Whenever I have an opportunity to see examples and visual models that help to teach growth mindset, I get excited with new approaches. Recently at the Science Leadership Academy I came across this hallway bulletin board on Failing Forward. At first, when I looked at their section called the Hall of Failure I assumed that the descriptions of failures would be of successful famous people who overcame failure, such as Thomas Edison or Michael Jordan, but what I found was a lot more powerful. The teachers at this school gave descriptions of how they overcame failure in their own lives. As the reader, you flip through descriptions, and then get to find out who the teacher was on the last page. This activity really spoke to the culture of the school, where failure and learning from failure was celebrated. It also spoke to the culture of their school, that the design of this board was led by students, not teachers.
This week's challenge and question: How can you model for your students ways that you have overcome failure in your own life? Think about how you are explicitly modeling a growth mindset for your students. Look around your school and your classroom. Is there a culture of growth mindset that is visible within the culture of your classroom and school? If not, then how can we make growth mindset more visible? How can our students lead in that endeavor?
Take a look at this image of "The Ridiculously Awesome Manager's Guide to Intrinsic Rewards that Build Happy, Engaged Employees. What if we were to flip this model and think about how we can apply these to create learning environments that build happy, engaged learners?

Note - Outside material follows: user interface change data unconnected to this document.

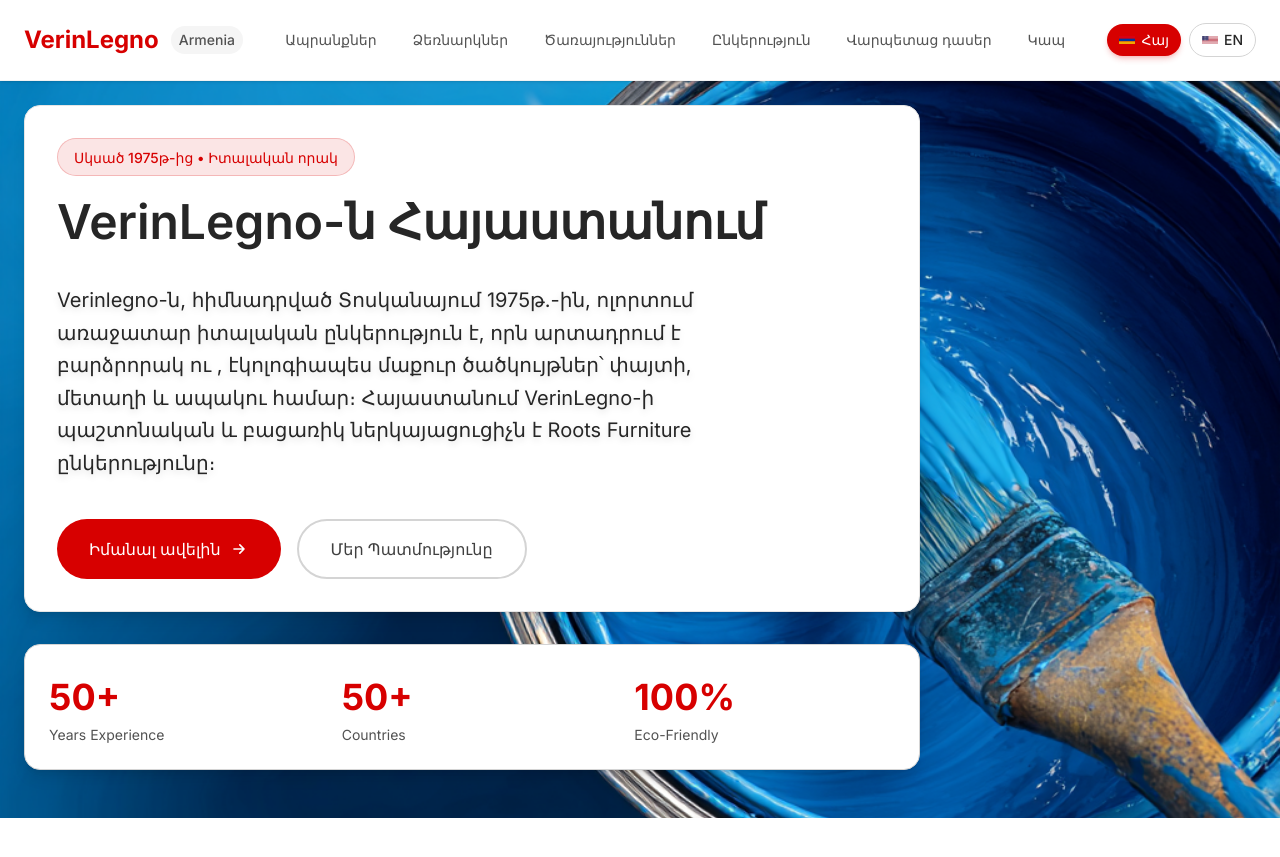
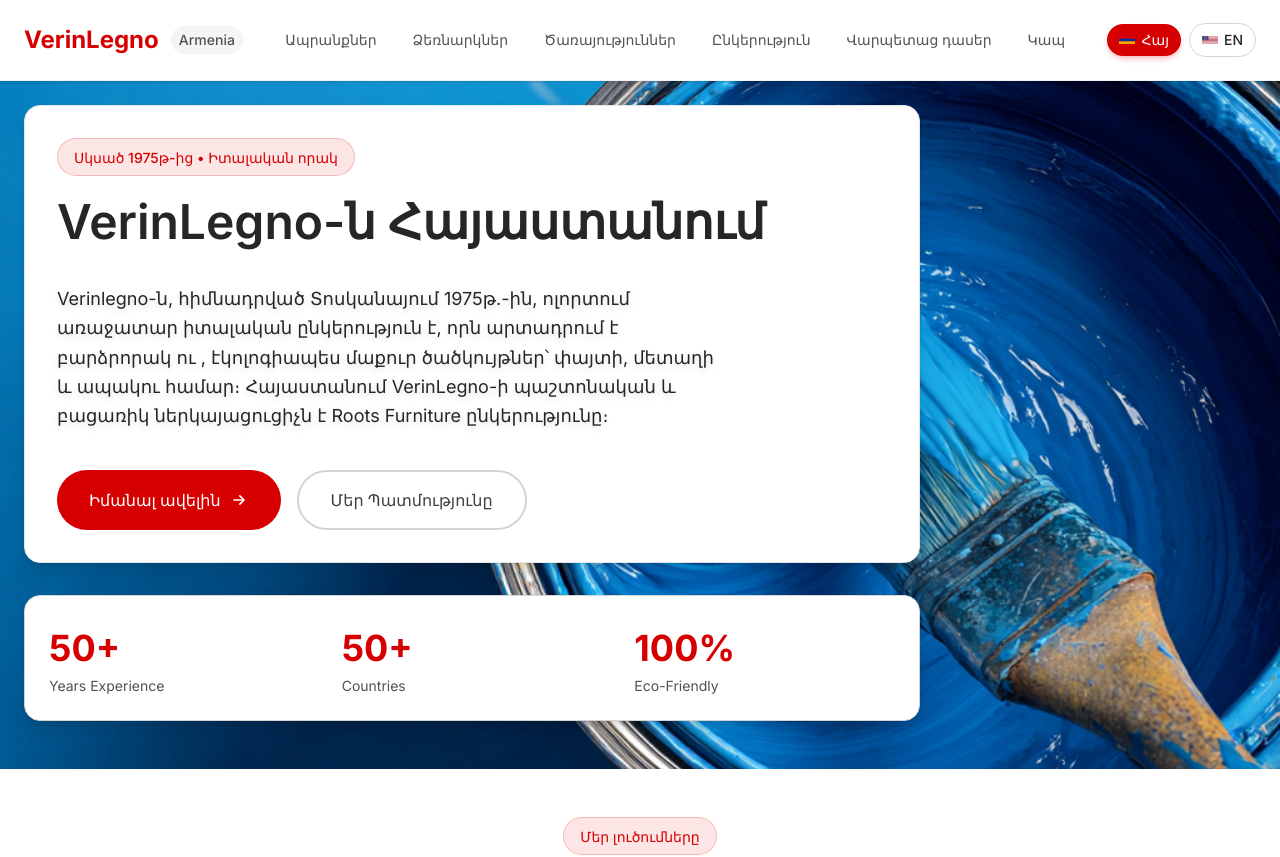
Before and after one commit to levonstepan/VerinLegno.am, a Next.js app: page /arm in a window 1280 px wide. Shown: the top 857 px of the page. Built offline with nearby package versions, Linux system fonts and the light colour scheme.

Commit message:
Reduce font size for Armenian Hero subtitle text

```diff
--- a/app/components/Hero.tsx
+++ b/app/components/Hero.tsx
@@ -42,7 +42,7 @@ export function Hero({
               {content.title}
             </h1>
 
-            <p className="text-lg md:text-xl text-neutral-800 mb-10 leading-relaxed max-w-2xl drop-shadow-md">
+            <p className={`${locale === "arm" ? "text-base md:text-lg" : "text-lg md:text-xl"} text-neutral-800 mb-10 leading-relaxed max-w-2xl drop-shadow-md`}>
               {content.subtitle}
             </p>
 
```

Which areas are you already doing to create this environment? Which areas would you like to increase?
Challenge: Take one of the areas you haven't tried and purposefully integrate it into your lesson designs this week.
As we consider how we can continue to reimagine our schools this year, let's pause and reflect upon this holiday which honors Dr. Martin Luther King Jr. While we have been focusing our conversations on integrating some of the professional practice pathways into our instructional practices, it is important to not lose sight of our additional roles as educators. Today reminds us that we are also teaching our students how to be future citizens and part of that responsibility is to provide students with opportunities to practice citizenship, service, and character development.

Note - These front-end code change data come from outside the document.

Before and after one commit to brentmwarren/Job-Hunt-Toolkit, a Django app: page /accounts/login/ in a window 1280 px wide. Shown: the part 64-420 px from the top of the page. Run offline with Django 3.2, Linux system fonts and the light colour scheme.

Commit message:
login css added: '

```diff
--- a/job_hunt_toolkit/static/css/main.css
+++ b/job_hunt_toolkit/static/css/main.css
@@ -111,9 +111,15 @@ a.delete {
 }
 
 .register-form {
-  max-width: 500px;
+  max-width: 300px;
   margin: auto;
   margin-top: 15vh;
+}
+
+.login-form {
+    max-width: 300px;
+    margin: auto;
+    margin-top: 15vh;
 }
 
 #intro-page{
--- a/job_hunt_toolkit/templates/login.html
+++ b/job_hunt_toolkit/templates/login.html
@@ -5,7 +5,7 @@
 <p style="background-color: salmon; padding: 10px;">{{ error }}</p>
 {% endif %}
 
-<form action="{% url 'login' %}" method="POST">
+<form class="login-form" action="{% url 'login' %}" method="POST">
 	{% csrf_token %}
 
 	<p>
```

Challenge: This week, integrate one of the following quotes into your work with students. Challenge them to dream big. Have them reflect on the quotes and how it relates to their own lives. Have them apply the quotes to current events today.
“The ultimate measure of a man is not where he stands in moments of comfort and convenience, but where he stands at times of challenge and controversy.” Strength to Love, 1963
“Injustice anywhere is a threat to justice everywhere.”
“Never forget that everything Hitler did in Germany was legal.”
“As my sufferings mounted I soon realized that there were two ways in which I could respond to my situation -- either to react with bitterness or seek to transform the suffering into a creative force. I decided to follow the latter course.”
Center for the Collaborative Classroom is hosting a professional-learning workshop in Worcester, MA that may interest you:
Teaching the Whole Child: Establishing a Growth Mindset and Social-Emotional Competencies (K–6)
February 7, 2018 • Worcester, MA Register or Learn More
Explore the important roles of a growth mindset and social-emotional learning in core literacy instruction. Participants will:
Anne Bartoszuk and Karen Zagorski
AB Curriculum Solutions
Anne@ab-curriculum.com or 401-330-0255 // Karen@ab-curriculum.com or 401-965-0724
Center for the Collaborative Classroom
"Not only are our students learning to read and write with skill and passion, they are learning how to care about and support one another as people and learners, while our teachers are supported in their efforts to continue learning as they work together to support our students."
— Lynda Fender Hayes, Director, P.K. Yonge Developmental Research School